*** Begin section ***

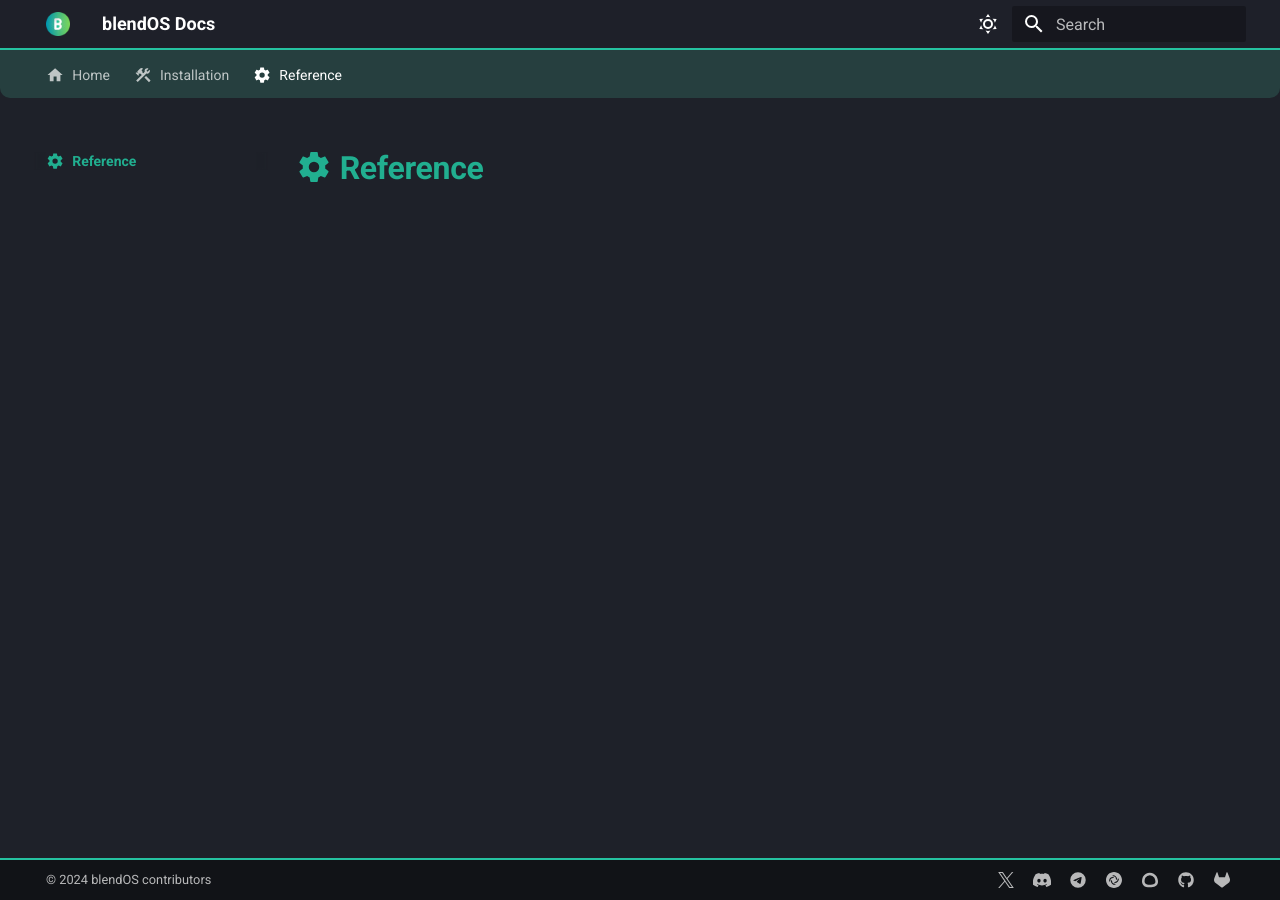
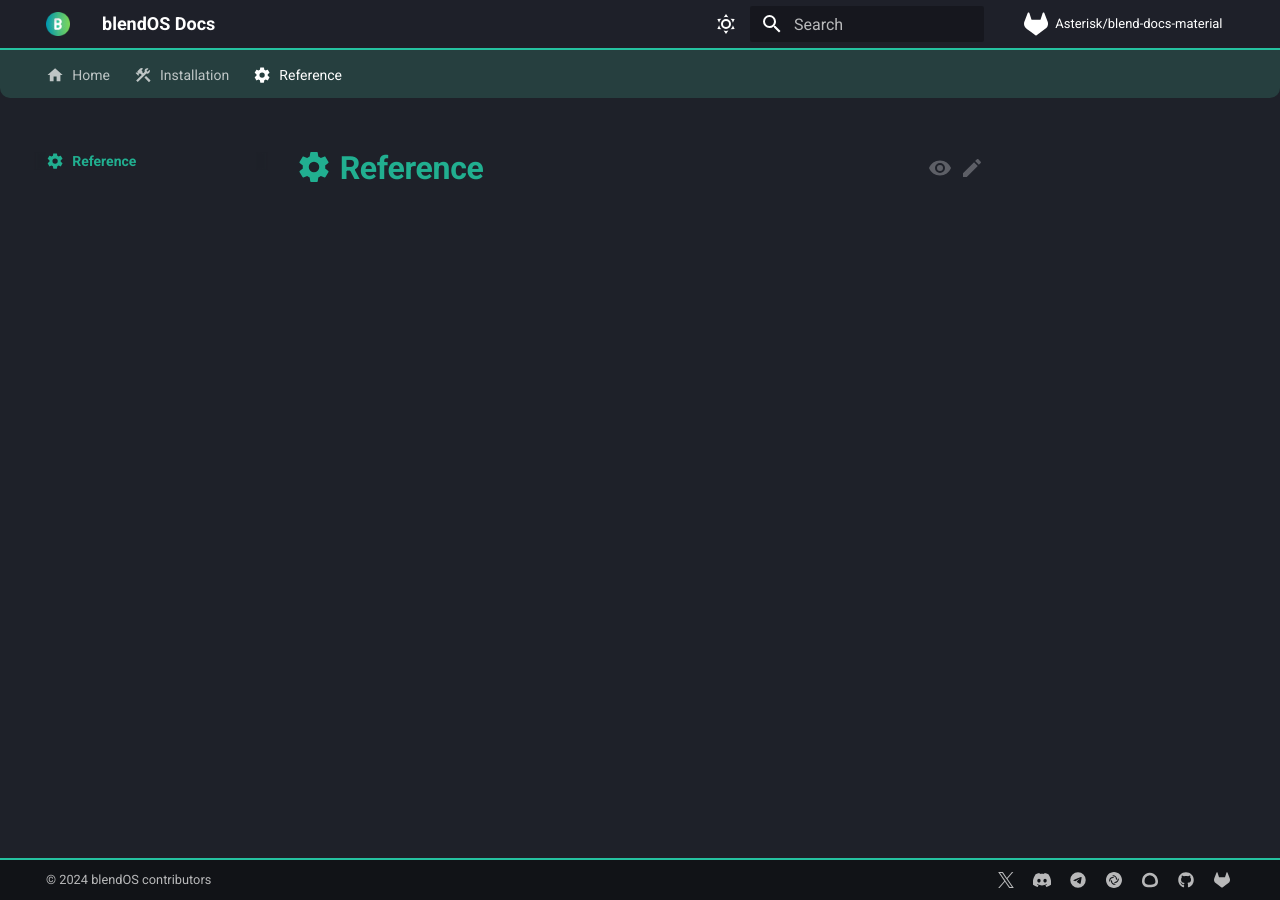
Before and after one commit to blend-os/website, an MkDocs documentation site: the page built from docs/reference/README.md, in a window 1280 px wide. Built offline with MkDocs 1.6.1 and Material for MkDocs 9.7.7, drawn with Linux system fonts in a browser that asks for light colours.

Commit message:
add repo features

```diff
--- a/mkdocs.yml
+++ b/mkdocs.yml
@@ -1,11 +1,17 @@
 site_name: blendOS Docs
 site_url: https://blend-docs-material.pages.dev
+repo_url: https://git.blendos.co/asterisk/blend-docs-material
+repo_name: Asterisk/blend-docs-material
+edit_uri: edit/main/docs
 theme:
   name: material
   custom_dir: overrides
   logo: assets/img/logo.png
   favicon: assets/img/logo.png
   icon:
+    repo: fontawesome/brands/gitlab
+    edit: material/pencil
+    view: material/eye
     admonition:
       tip: material/lightbulb
   features:
@@ -18,6 +24,8 @@
     - content.code.copy
     - content.code.annotate
     - content.tooltips
+    - content.action.edit
+    - content.action.view
     - toc.follow
     - navigation.top
     - search.suggest
```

*** End section ***

An answer that restates all the entries exactly and drops the images is what is needed.

- Answer to the exercise:
Before and after one commit to blend-os/website, an MkDocs documentation site: the page built from docs/reference/README.md, in a window 1280 px wide. Built offline with MkDocs 1.6.1 and Material for MkDocs 9.7.7, drawn with Linux system fonts in a browser that asks for light colours.

Commit message:
add repo features

```diff
--- a/mkdocs.yml
+++ b/mkdocs.yml
@@ -1,11 +1,17 @@
 site_name: blendOS Docs
 site_url: https://blend-docs-material.pages.dev
+repo_url: https://git.blendos.co/asterisk/blend-docs-material
+repo_name: Asterisk/blend-docs-material
+edit_uri: edit/main/docs
 theme:
   name: material
   custom_dir: overrides
   logo: assets/img/logo.png
   favicon: assets/img/logo.png
   icon:
+    repo: fontawesome/brands/gitlab
+    edit: material/pencil
+    view: material/eye
     admonition:
       tip: material/lightbulb
   features:
@@ -18,6 +24,8 @@
     - content.code.copy
     - content.code.annotate
     - content.tooltips
+    - content.action.edit
+    - content.action.view
     - toc.follow
     - navigation.top
     - search.suggest
```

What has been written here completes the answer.